Science and Truth, Stanford President and Student Journalism Edition appeared first on The Scholarly Kitchen.
Posted in Authority, authors, Controversial Topics, ethics, integrity, Marc Tessier-Lavigne, Newspapers, openaccess, Peer review, research, research integrity, Retraction Watch, scandal, Social Role, Stanford |
What will the “grey goo” of AI generated text do to us? A scholar of writing and technology talks with us about AI and Large Language Models.
Textpocalypse: A Literary Scholar Eyes the “Grey Goo” of AI appeared first on The Scholarly Kitchen.
Posted in AI, Artificial Intelligence, Atlantic, language, large language models, LLMs. ChatGPT, Matthew Kirschenbaum, openaccess, research, technology, Tools, Word processing, writing |
Key insights on how peer review functions for a new journal, handling data on individual lives of people enslaved in the historical slave trade, that serves both academic and public audiences.
Peer Review and Humanities Online: An Interview with Daryle Williams about the Journal of Slavery and Data Preservation appeared first on The Scholarly Kitchen.
A Humanities and Social Sciences Publishing Professionals Community of Interest Network is launching! An interview with facilitators Laura Ansley and Dawn Durante about the group and its focus –and how it’s meeting a clear need.
The SSP Humanities Community Network Lifts Off appeared first on The Scholarly Kitchen.
What brings humanities infrastructure together — whether materials-based (content) or process-based (projects) or tools-based (platforms and laboratories) — is an iterative process of knowledge creation. Revisiting a post from 2020.
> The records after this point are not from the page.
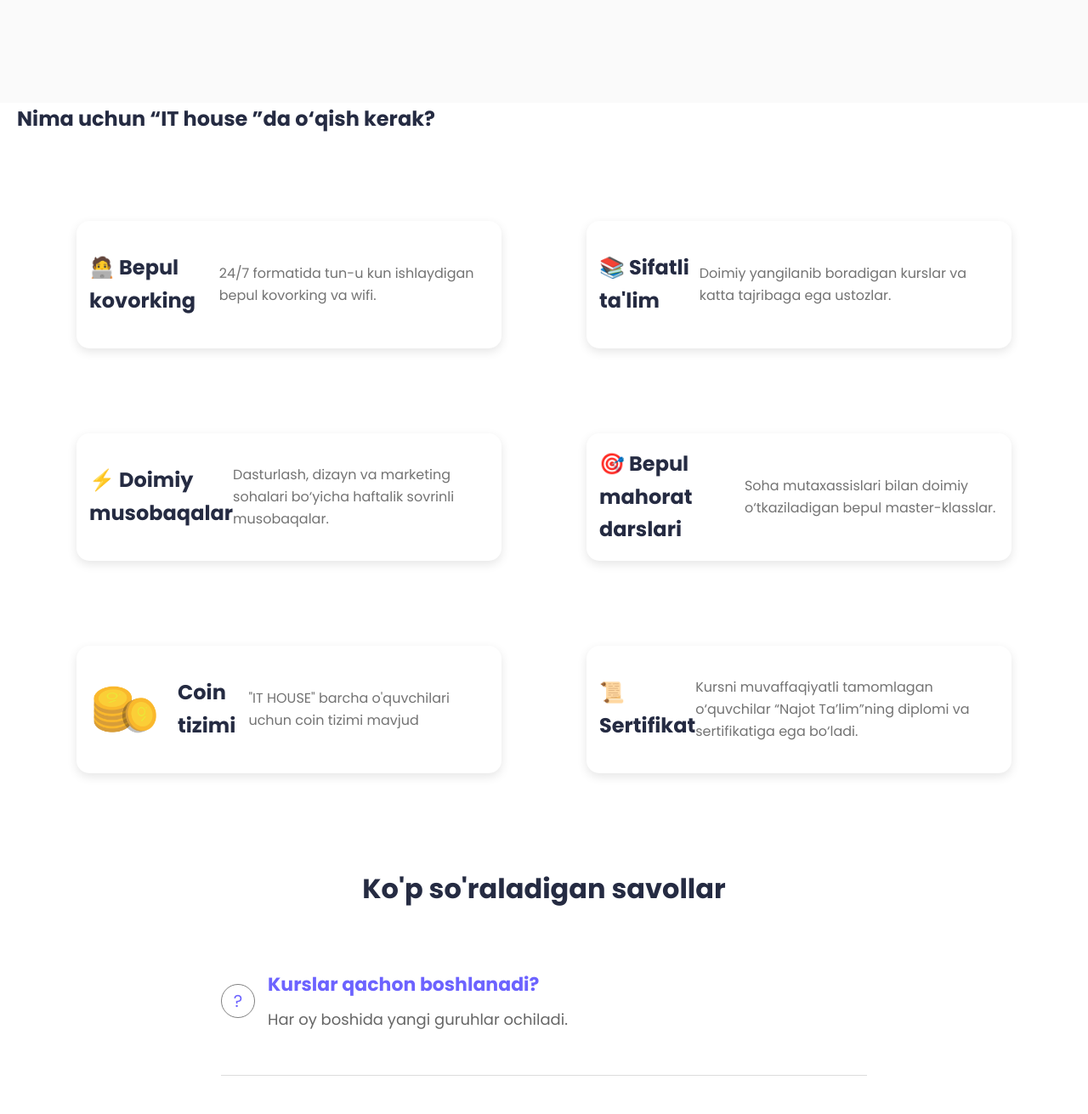
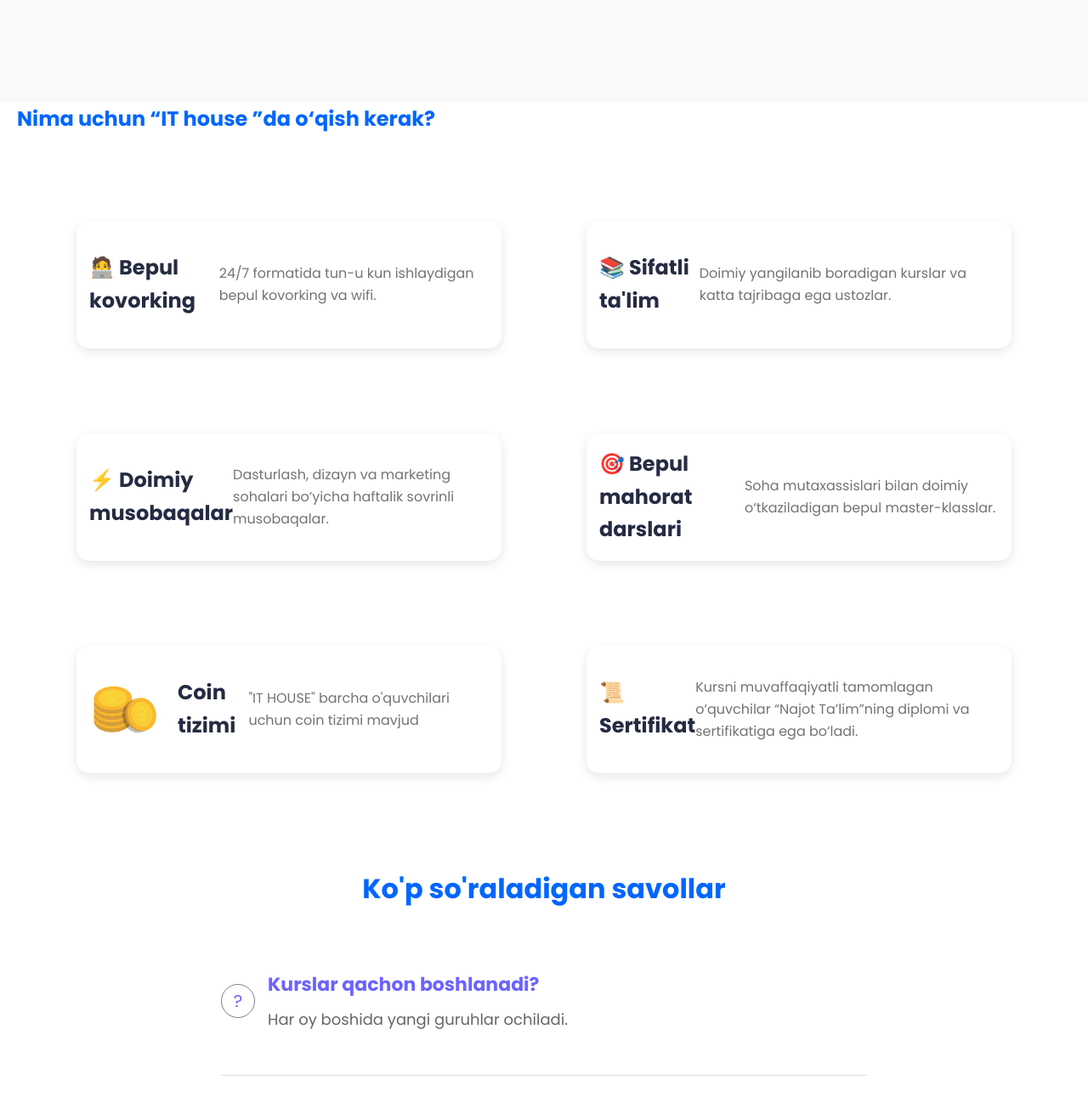
Before and after one commit to Eshukurullohdev/ITHOUSE, a Django app: template House/templates/home.html in a window 1280 px wide. Shown: the part 683-1994 px from the top of the page at 85% size. Run offline with Django 5.2, Linux system fonts and the light colour scheme; the template is opened without the code that fills it, so the values that code supplies are empty; parts of the project's set-up code (start-up, migrations or seed data) failed here and were passed over.

Commit message:
updated code

```diff
--- a/House/templates/home.html
+++ b/House/templates/home.html
@@ -18,7 +18,7 @@
     </main>
 </section>
 <section class="container">
-    <h1>Nima uchun “IT house ”da o‘qish kerak?</h1>
+    <h1 class="Oqish">Nima uchun “IT house ”da o‘qish kerak?</h1>
     <div class="cardsH">
       <div class="cardH">
         <h2>🧑‍💻 Bepul kovorking</h2>
--- a/static/css/base.css
+++ b/static/css/base.css
@@ -960,7 +960,9 @@
 
 
 /* Khumoyun 2 */
-
+    .Oqish {
+        color: #0066FF;
+    }
     .cardsH {
         display: flex;
         flex-wrap: wrap;
@@ -1067,6 +1069,7 @@
     font-size: 32px;
     font-weight: bold;
     margin-bottom: 20px;
+    color: #0066FF;
     text-align: center;
 }
 .faq-item {
```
Revisiting: Humanities Research Infrastructure is Great ROI appeared first on The Scholarly Kitchen.
If we don’t know what citations mean, what does it mean when we count them? Revisiting a 2015 (!) post in light of recent developments in citation metrics and impact.
Still Ambiguous at Best? Revisiting “If We Don’t Know What Citations Mean, What Does it Mean When We Count Them” appeared first on The Scholarly Kitchen.
Universities need democracy, and vice versa. An important book shows the 20th century history of that relationship in the United States, and offers a prescription for what we do now that both are imperiled.
What Universities — and Libraries, Researchers, and Publishers? — Owe Democracy appeared first on The Scholarly Kitchen.
A new study offers — surprise — mostly bad news about the state of Humanities graduate education. Even while we know how important humanistic perspectives are for, well, humanity.
Humanities and Graduate Education: The Crisis is Real, but Not New appeared first on The Scholarly Kitchen.
First in a series on histories made difficult or impossible though war or climate disasters, this post features two historians of Russia and Eastern Europe.
Unreachable/ Unwritable Histories: Russia, Ukraine, Eastern Europe appeared first on The Scholarly Kitchen.
We are always living through history. For historians, though, the current moment is always a culmination. Revisiting a post from January 2021 in preparation for a series.
Revisiting: Historians in Historic Times appeared first on The Scholarly Kitchen.
More about books about libraries and librarians, with a compilation of suggested readings.
More on Checking out Library Books appeared first on The Scholarly Kitchen.
Libraries and librarians the world over are complex, diverse, and distinctive — and they make for fascinating reading.
Reading About Libraries and Librarians appeared first on The Scholarly Kitchen.
The crises that US universities are producing in cities are intensifying as fast as others they face. An interview with Davarian Baldwin, author of In the Shadow of the Ivory Tower.
What Universities Have Wrought: An Interview with Davarian Baldwin appeared first on The Scholarly Kitchen.
What does it actually mean to read digitally? Revisiting a 2018 post in light of the ongoing, pandemic-fueled drive to digital.
Revisiting: Dear Reader, Are You Reading? appeared first on The Scholarly Kitchen.